In and Out (1997)
In and Out has a couple of laughs generated by some interesting characters...
During the 1994 Academy Awards, actor Tom Hanks won the award for Best Actor for his performance as a gay man in the film Philadelphia. During his acceptance speech, Hanks thanked a gay teacher for giving him insight for the role. Interestingly enough, someone had the idea of using this moment as the premise for a comedy film. The result: the 1997 romantic comedy In and Out in which a high school English teacher named Howard Brackett, played by Kevin Kline, finds himself in this same situation but with embarrassing results.
The story takes place in the small town of Greenleaf, Indiana. Brackett happens to be the former teacher of a Hollywood actor named Cameron Blake, played by Matt Dillon. Blake has just been nominated for an Academy Award for his performance as a gay soldier in a war movie. When Blake is announced the winner, everyone in Greenleaf watching the ceremony on TV is excited, because Greenleaf was the town where this now highly successful actor grew up. Things go well until Blake mentions Brackett in a speech and says that the teacher is gay. The whole town goes completely silent.

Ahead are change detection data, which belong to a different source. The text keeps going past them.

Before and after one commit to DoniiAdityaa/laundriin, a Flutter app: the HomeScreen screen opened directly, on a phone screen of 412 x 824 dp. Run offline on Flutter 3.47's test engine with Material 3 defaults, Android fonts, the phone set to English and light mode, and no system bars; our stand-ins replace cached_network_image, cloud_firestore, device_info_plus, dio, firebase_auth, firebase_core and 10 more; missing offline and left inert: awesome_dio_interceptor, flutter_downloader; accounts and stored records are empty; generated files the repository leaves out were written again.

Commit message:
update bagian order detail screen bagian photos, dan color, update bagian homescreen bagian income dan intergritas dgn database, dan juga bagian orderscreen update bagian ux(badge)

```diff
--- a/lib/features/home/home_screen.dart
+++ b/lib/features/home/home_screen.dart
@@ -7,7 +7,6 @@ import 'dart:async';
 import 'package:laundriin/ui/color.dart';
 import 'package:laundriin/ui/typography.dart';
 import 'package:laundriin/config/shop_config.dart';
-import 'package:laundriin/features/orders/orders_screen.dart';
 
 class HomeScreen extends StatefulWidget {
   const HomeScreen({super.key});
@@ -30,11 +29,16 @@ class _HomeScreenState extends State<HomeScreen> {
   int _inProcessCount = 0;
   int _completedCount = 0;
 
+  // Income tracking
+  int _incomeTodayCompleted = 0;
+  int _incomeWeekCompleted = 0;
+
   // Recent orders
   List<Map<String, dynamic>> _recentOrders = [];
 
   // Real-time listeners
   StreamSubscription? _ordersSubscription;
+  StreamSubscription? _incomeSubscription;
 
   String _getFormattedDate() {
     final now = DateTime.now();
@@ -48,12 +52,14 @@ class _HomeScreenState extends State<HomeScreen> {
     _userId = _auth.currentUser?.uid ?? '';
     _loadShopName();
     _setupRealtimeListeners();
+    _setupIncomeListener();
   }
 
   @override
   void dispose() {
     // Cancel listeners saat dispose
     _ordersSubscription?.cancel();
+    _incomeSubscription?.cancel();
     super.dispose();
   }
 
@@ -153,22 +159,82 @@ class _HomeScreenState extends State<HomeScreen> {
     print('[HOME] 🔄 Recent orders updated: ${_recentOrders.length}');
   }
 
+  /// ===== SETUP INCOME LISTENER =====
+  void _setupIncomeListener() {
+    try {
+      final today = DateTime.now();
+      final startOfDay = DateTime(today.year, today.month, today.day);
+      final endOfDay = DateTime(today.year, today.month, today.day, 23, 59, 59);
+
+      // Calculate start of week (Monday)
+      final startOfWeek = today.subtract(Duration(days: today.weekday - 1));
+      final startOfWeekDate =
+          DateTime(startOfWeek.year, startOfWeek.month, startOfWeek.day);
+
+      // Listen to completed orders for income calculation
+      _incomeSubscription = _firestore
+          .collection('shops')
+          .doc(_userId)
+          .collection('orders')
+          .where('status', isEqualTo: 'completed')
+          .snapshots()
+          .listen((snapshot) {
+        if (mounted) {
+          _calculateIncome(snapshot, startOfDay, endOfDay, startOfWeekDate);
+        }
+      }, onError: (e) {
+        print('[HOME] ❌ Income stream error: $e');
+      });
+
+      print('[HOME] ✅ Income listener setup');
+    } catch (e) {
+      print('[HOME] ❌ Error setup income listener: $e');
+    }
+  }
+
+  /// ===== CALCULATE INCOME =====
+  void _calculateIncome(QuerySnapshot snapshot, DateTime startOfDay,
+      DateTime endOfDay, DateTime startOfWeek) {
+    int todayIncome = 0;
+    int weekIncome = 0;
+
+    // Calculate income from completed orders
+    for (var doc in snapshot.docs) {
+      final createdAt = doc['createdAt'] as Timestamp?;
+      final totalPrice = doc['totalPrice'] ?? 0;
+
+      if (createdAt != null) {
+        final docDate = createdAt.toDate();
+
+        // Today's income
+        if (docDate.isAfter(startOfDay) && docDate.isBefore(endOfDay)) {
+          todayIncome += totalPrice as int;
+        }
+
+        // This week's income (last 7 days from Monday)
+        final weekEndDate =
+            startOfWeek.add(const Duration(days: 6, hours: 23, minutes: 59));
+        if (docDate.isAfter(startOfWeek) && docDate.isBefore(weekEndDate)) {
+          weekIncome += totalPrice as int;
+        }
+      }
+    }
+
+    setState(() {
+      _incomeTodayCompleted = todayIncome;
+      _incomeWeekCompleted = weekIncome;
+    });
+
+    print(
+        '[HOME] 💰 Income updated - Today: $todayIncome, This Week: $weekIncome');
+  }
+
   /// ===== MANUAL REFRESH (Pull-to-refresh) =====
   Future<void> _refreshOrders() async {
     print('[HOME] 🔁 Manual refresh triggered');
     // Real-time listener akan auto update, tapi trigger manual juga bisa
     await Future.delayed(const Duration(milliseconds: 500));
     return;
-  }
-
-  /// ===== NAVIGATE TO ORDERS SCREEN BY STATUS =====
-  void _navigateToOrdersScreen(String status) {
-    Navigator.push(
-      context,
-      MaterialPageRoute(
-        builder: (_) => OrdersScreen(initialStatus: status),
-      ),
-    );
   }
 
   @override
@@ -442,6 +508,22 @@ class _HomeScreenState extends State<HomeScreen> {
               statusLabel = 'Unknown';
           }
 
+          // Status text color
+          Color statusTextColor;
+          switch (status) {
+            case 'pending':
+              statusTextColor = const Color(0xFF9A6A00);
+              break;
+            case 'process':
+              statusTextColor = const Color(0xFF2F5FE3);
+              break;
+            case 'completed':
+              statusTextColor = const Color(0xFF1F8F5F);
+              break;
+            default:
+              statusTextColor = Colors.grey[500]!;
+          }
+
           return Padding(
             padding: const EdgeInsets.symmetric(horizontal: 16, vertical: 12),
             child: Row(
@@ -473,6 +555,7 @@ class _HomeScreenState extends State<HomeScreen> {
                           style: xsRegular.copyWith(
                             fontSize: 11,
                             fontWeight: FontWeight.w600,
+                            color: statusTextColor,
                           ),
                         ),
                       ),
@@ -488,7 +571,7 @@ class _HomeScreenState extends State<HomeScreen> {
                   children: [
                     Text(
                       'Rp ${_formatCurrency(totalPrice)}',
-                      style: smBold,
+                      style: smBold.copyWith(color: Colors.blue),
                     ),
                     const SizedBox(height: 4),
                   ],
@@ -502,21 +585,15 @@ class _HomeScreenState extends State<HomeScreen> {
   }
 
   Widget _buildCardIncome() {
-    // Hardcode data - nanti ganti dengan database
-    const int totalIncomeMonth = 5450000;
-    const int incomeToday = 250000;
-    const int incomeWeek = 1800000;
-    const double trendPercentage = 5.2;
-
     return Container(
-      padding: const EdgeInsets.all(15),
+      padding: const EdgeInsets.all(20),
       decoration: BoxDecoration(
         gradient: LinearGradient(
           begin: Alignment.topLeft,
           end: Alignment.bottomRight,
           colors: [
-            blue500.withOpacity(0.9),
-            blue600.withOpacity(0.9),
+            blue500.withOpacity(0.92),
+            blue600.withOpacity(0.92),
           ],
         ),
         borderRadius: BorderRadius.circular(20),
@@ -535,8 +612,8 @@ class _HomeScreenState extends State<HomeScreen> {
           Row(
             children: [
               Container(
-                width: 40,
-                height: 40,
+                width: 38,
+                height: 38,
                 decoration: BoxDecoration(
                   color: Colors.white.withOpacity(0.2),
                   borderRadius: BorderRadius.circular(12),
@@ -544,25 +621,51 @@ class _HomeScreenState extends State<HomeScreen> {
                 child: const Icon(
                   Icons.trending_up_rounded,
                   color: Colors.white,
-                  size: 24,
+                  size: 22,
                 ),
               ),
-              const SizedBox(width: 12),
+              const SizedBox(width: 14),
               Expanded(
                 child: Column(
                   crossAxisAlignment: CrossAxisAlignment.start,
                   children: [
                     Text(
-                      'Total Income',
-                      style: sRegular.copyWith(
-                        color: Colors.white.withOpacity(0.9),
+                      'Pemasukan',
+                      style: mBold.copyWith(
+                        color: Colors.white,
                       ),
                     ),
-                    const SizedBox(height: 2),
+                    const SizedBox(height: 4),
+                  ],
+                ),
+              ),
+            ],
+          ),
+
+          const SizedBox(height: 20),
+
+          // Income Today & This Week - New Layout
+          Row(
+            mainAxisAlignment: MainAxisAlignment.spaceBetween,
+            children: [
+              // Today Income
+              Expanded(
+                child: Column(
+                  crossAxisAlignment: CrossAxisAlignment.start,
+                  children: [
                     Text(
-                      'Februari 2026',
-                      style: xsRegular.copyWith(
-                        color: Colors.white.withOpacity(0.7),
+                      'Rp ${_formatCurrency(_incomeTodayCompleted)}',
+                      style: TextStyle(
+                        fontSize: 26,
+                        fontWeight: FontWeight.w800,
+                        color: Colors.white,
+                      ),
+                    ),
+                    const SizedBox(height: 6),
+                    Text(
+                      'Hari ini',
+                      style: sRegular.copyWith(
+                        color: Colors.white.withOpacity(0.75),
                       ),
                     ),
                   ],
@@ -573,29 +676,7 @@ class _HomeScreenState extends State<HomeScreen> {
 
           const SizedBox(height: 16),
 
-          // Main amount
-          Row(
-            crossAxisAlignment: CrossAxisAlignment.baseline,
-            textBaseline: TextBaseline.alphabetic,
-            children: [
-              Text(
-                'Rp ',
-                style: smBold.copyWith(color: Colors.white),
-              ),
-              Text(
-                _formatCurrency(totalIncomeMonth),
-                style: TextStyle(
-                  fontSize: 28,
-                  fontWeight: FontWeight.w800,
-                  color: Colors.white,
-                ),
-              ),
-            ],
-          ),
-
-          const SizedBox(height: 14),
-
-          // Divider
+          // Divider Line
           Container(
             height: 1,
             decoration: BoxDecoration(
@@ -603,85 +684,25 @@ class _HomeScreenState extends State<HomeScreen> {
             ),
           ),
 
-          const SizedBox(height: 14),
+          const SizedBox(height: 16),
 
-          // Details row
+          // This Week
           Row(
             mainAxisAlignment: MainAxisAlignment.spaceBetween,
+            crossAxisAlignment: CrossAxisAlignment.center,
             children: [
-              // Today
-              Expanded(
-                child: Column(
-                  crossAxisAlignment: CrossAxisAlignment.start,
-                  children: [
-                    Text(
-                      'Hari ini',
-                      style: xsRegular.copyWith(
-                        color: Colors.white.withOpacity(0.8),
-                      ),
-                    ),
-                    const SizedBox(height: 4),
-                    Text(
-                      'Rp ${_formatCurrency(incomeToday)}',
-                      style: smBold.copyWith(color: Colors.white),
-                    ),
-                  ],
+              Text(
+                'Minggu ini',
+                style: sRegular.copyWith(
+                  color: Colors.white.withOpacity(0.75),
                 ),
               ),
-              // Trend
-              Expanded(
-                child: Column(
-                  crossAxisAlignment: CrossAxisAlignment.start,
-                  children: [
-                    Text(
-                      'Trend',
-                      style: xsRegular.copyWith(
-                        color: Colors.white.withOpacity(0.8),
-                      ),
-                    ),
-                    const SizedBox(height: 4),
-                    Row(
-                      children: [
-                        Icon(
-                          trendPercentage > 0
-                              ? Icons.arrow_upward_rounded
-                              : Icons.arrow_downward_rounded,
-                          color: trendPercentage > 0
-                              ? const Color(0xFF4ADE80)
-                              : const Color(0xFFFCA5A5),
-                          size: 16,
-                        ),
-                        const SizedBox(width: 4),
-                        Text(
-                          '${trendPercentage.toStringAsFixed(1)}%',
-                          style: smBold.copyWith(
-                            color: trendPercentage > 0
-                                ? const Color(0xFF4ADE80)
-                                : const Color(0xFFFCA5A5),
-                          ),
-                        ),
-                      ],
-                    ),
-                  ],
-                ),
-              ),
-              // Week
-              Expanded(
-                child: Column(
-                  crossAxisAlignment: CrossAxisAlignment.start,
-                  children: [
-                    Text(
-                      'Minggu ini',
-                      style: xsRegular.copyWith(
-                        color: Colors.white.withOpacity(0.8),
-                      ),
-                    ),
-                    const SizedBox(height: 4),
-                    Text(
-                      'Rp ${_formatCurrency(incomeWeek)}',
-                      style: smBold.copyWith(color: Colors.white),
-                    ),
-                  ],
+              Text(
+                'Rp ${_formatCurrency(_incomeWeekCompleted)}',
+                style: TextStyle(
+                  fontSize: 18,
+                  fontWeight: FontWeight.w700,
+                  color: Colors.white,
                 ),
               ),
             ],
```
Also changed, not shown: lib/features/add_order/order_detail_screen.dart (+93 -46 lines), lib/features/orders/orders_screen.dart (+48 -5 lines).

Something like this shouldn't be too surprising, right?. But keep in mind that we're talking about a Midwestern town where things such as homosexuality are not generally viewed with acceptance. Hence, Brackett has to deal with the consequences of being forced out of the closet by a former student. His fiance, a teacher named Emily Montgomery, played by Joan Cusack, tries real hard to ignore this revelation, while a pushy TV reporter named Peter Malloy, played by Tom Selleck, tries to get Brackett on the air constantly for ratings. There's also his students, though they're not nearly as bad as, let's say, Bob Newhart as a conservative school board official named Tom Halliwell.
For me, In and Out was a series of funny scenes that I could often predict, so I only laughed a few times. Still, there were two scenes that did give me a bit of a chuckle. One involves Brackett listening to an instructional tape about manliness. It's funny because the guy on the tape sounds as if he could see what Brackett is doing, and when the guy instructs Brackett not to dance to any music because it isn't manly, Brackett does just that. The other scene is one of the final scenes, and without giving the whole thing away, I found it funny because of the way in which the whole town expresses tolerance towards homosexuality.
Despite mild laughs, I still found the story engaging enough, because I wanted to know what will ultimately happen to Brackett. After all, when you have a character who is put into an uncomfortable situation against his will, you expect to have funny consequences and funny ways for the character to deal with them. In and Out certainly has that. Plus, Kevin Kline does a decent job here. Given his memorable performance in the brilliant 1988 comedy A Fish Called Wanda, for which he won an Oscar for Best Supporting Actor, he's not a bad choice for a comedy such as this one. Whether his role is gay or straight, he can certainly make you smile.
For more information about In and Out, visit the Internet Movie Database.